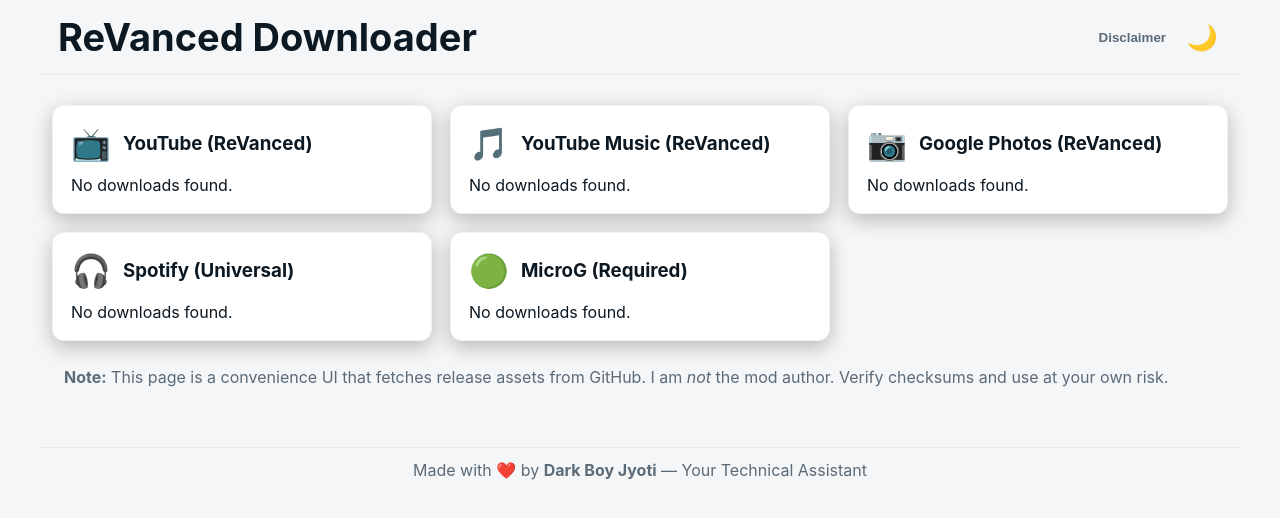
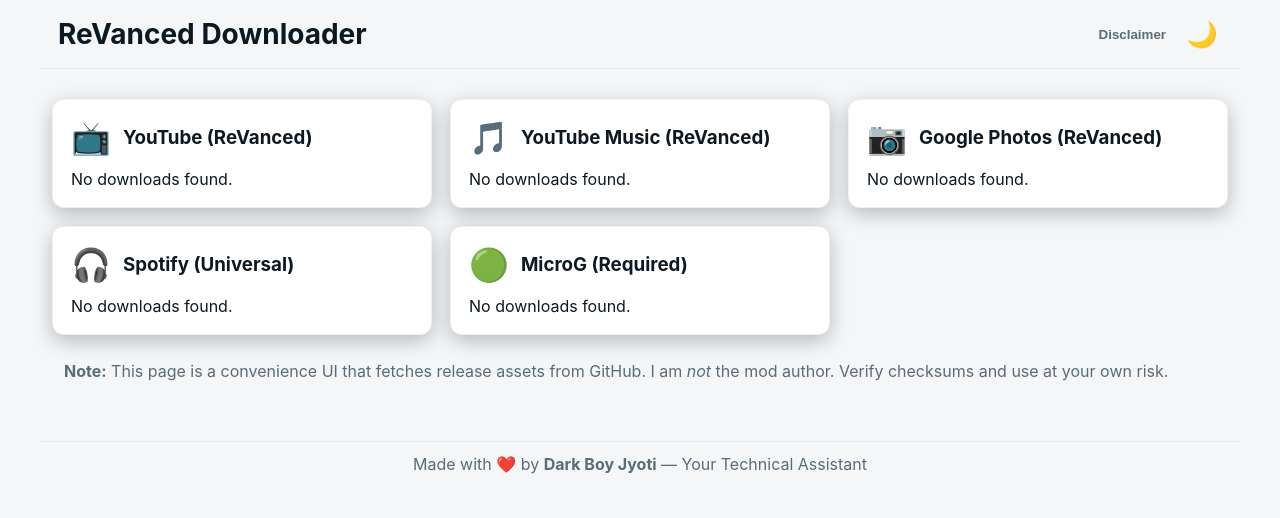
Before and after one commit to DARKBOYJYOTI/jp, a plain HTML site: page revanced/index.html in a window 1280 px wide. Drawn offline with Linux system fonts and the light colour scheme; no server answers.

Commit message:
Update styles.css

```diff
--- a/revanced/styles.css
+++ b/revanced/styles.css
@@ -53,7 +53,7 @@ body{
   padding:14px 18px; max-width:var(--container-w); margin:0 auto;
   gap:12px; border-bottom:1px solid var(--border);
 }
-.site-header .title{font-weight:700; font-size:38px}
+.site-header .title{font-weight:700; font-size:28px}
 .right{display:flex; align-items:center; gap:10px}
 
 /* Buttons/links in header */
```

...

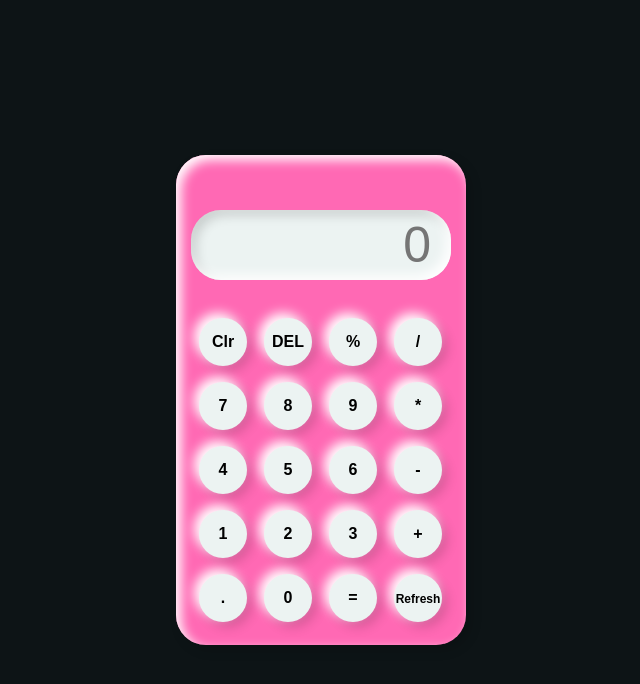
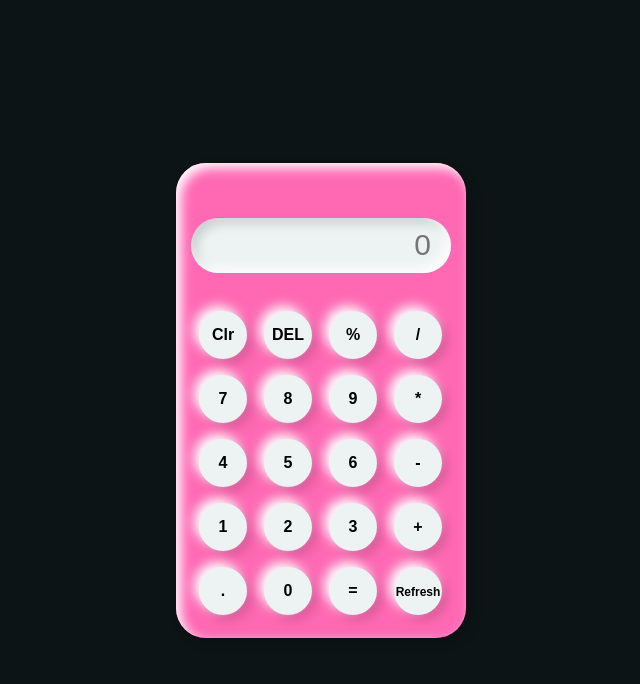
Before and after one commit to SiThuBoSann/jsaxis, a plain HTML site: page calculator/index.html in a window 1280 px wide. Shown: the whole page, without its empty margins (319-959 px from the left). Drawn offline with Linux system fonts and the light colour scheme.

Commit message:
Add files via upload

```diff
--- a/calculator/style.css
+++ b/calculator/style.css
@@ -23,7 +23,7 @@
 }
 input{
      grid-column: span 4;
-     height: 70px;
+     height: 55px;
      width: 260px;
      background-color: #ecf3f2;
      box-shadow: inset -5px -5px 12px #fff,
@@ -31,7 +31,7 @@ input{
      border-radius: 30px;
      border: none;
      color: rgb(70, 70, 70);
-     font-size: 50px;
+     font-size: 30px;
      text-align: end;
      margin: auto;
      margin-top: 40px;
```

### REQUIREMENT
From the entries above, work out how many lines include "calculator"; the number is the only answer wanted.

### ANSWER AREA
3